This is a powerful and insightful book with an outstanding breadth of musical and critical erudition.
Chris Searle, Morning Star
The most ambitious attempt at a history of this music and period to date.
The Wire, February 2013
A must-read for anyone interested in British jazz, and a thoughtful assessment of a radical period in British history.
Mike Hobart, Financial Times
The definitive history of British Jazz in the '60s. A survey that's both erudite and right on.
His primary information sources are 70 (yes, really!) of his own first hand interviews with musicians and associates. The fact that Heining is dealing largely with his... musicianly peer group... brings with it a sense of involvement in a text which, though densely-packed, is compellingly articulate. Substantive and scholarly, is also Trad Dads, Dirty Boppers and Free Fusioneers is also an enjoyable and rewarding read.
Roger Thomas, Jazz UK 103, November 2012
Heining deserves much credit for this epic tome exploring British jazz in one of its most exciting, if exasperating, eras. [He] has undertaken very thorough research: he has interviewed countless musicians, while his own spry style keeps you charmed. Trad Dads is a special contribution to jazz writing.
Heining's magnum opus is a mammoth undertaking. It's a richly erudite book – a formidable oeuvre with a dense text punctuated by some black and white photos and resplendent with a succession of illustrious names that will send readers scurrying to check their music collections.
Russell Newmark, The Beat
This is a quite remarkable book.
The Jazz Rag, Winter/Spring 2013
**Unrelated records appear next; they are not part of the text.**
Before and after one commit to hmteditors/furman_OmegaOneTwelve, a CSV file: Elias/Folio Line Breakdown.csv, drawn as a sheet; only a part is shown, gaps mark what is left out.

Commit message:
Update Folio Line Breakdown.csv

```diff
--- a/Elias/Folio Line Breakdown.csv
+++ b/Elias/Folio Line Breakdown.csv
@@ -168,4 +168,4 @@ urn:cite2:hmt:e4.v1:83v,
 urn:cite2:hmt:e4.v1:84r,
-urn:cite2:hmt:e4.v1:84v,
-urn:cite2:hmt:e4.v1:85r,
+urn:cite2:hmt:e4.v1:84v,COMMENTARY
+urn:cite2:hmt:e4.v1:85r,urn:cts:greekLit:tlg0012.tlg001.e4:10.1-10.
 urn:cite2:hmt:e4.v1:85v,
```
The text is erudite, well-researched and politically charged. It would be no exaggeration to suggest that this book is simply essential for anyone even remotely interested in British jazz.
Roger Farbey, iancarrsnucleus.net
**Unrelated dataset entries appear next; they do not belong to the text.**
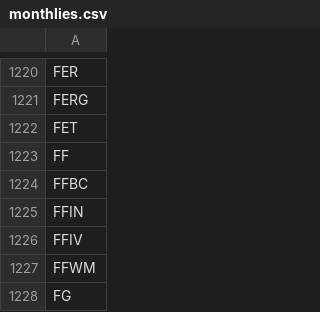
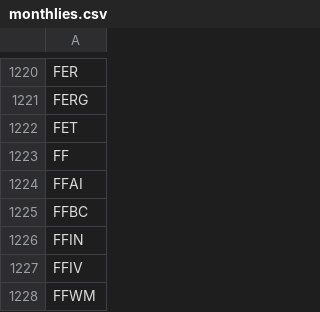
Before and after one commit to melder/symbols_options_csvs, a CSV file: monthlies.csv, drawn as a sheet; only a part is shown, gaps mark what is left out; the shorter side is filled out with more unchanged rows.

```diff
--- a/monthlies.csv
+++ b/monthlies.csv
@@ -1223,2 +1223,3 @@ FET
 FF
+FFAI
 FFBC
```
Also changed, not shown: symbols.csv, weeklies.csv.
In this engaging book from Equinox, Duncan Heining sets out to locate the development of British jazz between 1960 and 1975 within the broader social, political, economic and cultural contexts in which it operated. More importantly, the book shines light on much music that has suffered neglect in recent years and yet remains rich, intriguing and often frankly wonderful.
This book is certainly one that fills a gap in the historical literature on jazz in Britain, by focusing on British jazz (that is, jazz played by native British or immigrant musicians) during a time of substantial political, socioeconomic and cultural change.
Jazz Research Journal